▶ **Task directions**
Keep each line of the material that includes "Screen", and leave out the rest.

____

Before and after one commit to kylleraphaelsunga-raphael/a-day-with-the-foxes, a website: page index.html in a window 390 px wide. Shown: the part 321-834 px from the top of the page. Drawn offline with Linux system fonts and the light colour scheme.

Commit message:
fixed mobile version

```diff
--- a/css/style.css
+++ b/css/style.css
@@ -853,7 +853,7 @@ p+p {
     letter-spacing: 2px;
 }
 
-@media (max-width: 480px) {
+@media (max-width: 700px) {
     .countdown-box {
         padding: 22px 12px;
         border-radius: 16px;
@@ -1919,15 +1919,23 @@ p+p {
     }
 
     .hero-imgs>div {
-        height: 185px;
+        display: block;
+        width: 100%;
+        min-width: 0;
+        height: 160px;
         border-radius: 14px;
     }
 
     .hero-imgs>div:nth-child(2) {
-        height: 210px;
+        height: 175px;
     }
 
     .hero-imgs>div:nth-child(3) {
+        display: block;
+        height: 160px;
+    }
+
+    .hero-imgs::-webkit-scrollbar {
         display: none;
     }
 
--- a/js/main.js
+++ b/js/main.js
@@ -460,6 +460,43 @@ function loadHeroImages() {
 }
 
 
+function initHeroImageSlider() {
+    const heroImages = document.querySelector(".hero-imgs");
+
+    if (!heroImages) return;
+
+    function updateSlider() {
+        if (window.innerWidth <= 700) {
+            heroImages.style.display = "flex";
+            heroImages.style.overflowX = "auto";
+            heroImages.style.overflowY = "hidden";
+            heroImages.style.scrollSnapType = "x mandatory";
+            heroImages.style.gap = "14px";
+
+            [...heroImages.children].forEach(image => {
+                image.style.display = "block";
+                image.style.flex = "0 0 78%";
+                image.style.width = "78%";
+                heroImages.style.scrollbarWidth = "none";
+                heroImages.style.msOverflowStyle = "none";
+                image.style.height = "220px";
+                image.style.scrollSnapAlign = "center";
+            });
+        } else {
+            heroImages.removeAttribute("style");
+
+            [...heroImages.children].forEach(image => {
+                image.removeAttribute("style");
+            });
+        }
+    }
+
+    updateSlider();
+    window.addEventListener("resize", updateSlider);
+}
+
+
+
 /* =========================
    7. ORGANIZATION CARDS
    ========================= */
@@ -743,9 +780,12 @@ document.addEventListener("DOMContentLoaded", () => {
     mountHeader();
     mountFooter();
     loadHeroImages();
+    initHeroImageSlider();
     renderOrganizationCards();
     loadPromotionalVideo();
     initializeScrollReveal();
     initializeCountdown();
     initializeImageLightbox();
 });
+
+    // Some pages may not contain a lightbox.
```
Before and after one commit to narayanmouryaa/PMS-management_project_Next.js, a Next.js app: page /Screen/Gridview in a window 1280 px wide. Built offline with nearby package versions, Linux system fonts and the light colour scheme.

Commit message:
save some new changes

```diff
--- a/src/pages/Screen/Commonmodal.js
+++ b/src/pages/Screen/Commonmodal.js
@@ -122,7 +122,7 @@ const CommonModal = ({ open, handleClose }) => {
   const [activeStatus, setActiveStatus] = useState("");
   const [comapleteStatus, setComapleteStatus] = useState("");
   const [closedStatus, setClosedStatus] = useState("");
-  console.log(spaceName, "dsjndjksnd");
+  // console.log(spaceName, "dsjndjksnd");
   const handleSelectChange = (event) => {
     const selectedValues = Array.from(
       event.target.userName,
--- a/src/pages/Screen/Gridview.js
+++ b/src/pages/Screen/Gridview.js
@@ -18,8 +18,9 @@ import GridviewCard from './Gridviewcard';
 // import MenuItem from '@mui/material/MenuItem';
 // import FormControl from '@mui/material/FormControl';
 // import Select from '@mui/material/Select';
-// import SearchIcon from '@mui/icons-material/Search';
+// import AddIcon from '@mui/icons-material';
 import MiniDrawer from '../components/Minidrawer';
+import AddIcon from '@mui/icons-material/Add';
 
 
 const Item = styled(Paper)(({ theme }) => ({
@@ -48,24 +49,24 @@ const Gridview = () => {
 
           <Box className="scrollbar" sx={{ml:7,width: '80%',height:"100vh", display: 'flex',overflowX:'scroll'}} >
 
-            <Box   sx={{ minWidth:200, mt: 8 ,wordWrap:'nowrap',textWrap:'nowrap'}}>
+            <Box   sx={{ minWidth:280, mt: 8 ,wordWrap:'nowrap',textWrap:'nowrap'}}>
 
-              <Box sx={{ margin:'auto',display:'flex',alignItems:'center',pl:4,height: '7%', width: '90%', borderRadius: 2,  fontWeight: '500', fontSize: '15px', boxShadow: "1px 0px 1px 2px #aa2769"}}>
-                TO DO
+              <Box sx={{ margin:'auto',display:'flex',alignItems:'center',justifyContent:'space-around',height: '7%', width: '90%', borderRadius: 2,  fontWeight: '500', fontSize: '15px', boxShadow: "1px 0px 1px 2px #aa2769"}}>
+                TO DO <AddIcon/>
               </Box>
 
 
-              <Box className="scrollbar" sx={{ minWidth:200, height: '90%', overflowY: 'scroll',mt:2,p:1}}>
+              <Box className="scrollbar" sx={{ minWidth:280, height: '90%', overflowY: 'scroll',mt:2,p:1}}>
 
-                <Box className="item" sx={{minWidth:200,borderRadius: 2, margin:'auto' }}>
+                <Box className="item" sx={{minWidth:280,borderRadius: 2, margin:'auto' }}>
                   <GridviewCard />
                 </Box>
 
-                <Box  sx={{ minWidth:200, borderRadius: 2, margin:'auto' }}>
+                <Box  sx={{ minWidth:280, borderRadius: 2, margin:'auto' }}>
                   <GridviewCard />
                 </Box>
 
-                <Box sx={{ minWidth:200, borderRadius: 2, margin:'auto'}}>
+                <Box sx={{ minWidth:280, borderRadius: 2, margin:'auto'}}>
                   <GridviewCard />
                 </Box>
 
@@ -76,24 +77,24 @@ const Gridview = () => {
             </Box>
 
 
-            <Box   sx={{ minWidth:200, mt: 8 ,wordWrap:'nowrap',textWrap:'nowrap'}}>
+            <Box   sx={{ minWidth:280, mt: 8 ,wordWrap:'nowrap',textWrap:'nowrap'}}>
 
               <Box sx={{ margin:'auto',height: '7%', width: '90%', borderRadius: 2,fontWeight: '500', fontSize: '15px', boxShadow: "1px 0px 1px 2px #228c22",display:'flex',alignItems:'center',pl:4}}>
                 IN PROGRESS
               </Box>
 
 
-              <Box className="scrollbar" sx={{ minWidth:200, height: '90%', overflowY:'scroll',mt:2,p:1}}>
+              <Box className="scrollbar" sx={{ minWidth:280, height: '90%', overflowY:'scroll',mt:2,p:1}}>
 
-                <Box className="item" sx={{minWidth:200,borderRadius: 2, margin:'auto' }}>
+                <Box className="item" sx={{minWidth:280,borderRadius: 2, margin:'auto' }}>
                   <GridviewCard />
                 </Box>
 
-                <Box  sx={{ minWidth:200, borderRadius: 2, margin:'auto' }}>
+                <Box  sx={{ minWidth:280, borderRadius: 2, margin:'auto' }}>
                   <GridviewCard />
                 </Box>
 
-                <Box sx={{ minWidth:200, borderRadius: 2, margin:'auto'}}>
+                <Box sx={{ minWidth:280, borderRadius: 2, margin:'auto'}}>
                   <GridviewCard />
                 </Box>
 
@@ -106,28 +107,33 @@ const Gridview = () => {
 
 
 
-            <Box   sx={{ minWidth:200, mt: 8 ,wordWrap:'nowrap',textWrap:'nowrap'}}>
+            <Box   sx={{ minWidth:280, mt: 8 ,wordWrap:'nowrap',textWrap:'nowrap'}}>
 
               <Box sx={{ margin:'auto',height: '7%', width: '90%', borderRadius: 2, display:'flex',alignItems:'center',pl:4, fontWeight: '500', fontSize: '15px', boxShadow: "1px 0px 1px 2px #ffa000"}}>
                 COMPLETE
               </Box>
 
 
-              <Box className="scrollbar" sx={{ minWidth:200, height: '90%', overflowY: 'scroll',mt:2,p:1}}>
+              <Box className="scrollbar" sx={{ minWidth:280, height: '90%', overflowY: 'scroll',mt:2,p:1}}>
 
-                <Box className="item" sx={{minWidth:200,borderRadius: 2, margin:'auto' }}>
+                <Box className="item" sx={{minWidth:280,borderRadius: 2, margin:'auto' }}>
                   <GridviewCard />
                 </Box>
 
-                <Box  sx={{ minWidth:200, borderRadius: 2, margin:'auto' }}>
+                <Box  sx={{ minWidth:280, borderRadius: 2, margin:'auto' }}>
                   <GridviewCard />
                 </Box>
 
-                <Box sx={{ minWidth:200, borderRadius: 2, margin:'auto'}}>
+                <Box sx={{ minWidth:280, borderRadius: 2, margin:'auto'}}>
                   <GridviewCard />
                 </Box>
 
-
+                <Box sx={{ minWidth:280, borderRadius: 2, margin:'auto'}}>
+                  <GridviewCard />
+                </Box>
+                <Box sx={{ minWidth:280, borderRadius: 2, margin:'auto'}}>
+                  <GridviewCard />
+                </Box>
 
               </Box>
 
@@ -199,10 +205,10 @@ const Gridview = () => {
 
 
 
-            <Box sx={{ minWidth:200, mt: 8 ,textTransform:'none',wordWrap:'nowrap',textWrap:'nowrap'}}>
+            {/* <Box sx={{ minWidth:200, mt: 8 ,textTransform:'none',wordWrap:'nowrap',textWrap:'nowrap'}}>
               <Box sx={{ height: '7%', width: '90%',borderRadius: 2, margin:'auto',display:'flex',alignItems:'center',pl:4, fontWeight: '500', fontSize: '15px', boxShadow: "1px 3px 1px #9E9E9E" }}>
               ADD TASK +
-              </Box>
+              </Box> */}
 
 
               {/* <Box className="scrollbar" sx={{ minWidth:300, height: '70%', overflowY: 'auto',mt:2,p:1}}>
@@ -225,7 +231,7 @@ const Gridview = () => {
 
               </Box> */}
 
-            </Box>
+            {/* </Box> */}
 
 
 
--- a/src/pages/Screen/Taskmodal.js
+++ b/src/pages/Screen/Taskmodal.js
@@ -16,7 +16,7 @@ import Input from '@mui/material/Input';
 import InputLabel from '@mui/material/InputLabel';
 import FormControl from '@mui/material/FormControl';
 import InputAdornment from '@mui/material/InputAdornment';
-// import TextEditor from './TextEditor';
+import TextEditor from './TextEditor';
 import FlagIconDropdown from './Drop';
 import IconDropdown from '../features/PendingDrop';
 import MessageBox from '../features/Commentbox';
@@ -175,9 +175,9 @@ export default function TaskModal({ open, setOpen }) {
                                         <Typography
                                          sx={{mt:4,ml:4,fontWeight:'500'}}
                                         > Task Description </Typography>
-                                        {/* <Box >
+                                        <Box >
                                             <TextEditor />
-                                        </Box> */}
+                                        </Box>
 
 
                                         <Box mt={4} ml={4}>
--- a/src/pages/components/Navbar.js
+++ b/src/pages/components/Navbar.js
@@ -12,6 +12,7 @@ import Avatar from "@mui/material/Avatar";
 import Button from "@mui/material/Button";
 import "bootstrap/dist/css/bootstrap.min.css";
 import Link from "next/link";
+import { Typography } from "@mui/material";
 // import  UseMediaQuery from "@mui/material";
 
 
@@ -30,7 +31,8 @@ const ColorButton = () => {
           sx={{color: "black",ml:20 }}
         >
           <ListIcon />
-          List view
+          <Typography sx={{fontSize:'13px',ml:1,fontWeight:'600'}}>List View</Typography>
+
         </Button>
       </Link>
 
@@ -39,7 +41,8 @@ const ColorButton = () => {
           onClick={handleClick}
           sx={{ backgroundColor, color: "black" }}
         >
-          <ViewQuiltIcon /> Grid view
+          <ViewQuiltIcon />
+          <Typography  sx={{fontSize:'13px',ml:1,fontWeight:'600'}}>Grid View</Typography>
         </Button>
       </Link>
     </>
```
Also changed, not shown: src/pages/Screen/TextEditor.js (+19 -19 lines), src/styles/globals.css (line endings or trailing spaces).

____

▶ **Response to this task**
Before and after one commit to narayanmouryaa/PMS-management_project_Next.js, a Next.js app: page /Screen/Gridview in a window 1280 px wide. Built offline with nearby package versions, Linux system fonts and the light colour scheme.
--- a/src/pages/Screen/Commonmodal.js
+++ b/src/pages/Screen/Commonmodal.js
--- a/src/pages/Screen/Gridview.js
+++ b/src/pages/Screen/Gridview.js
--- a/src/pages/Screen/Taskmodal.js
+++ b/src/pages/Screen/Taskmodal.js
Also changed, not shown: src/pages/Screen/TextEditor.js (+19 -19 lines), src/styles/globals.css (line endings or trailing spaces).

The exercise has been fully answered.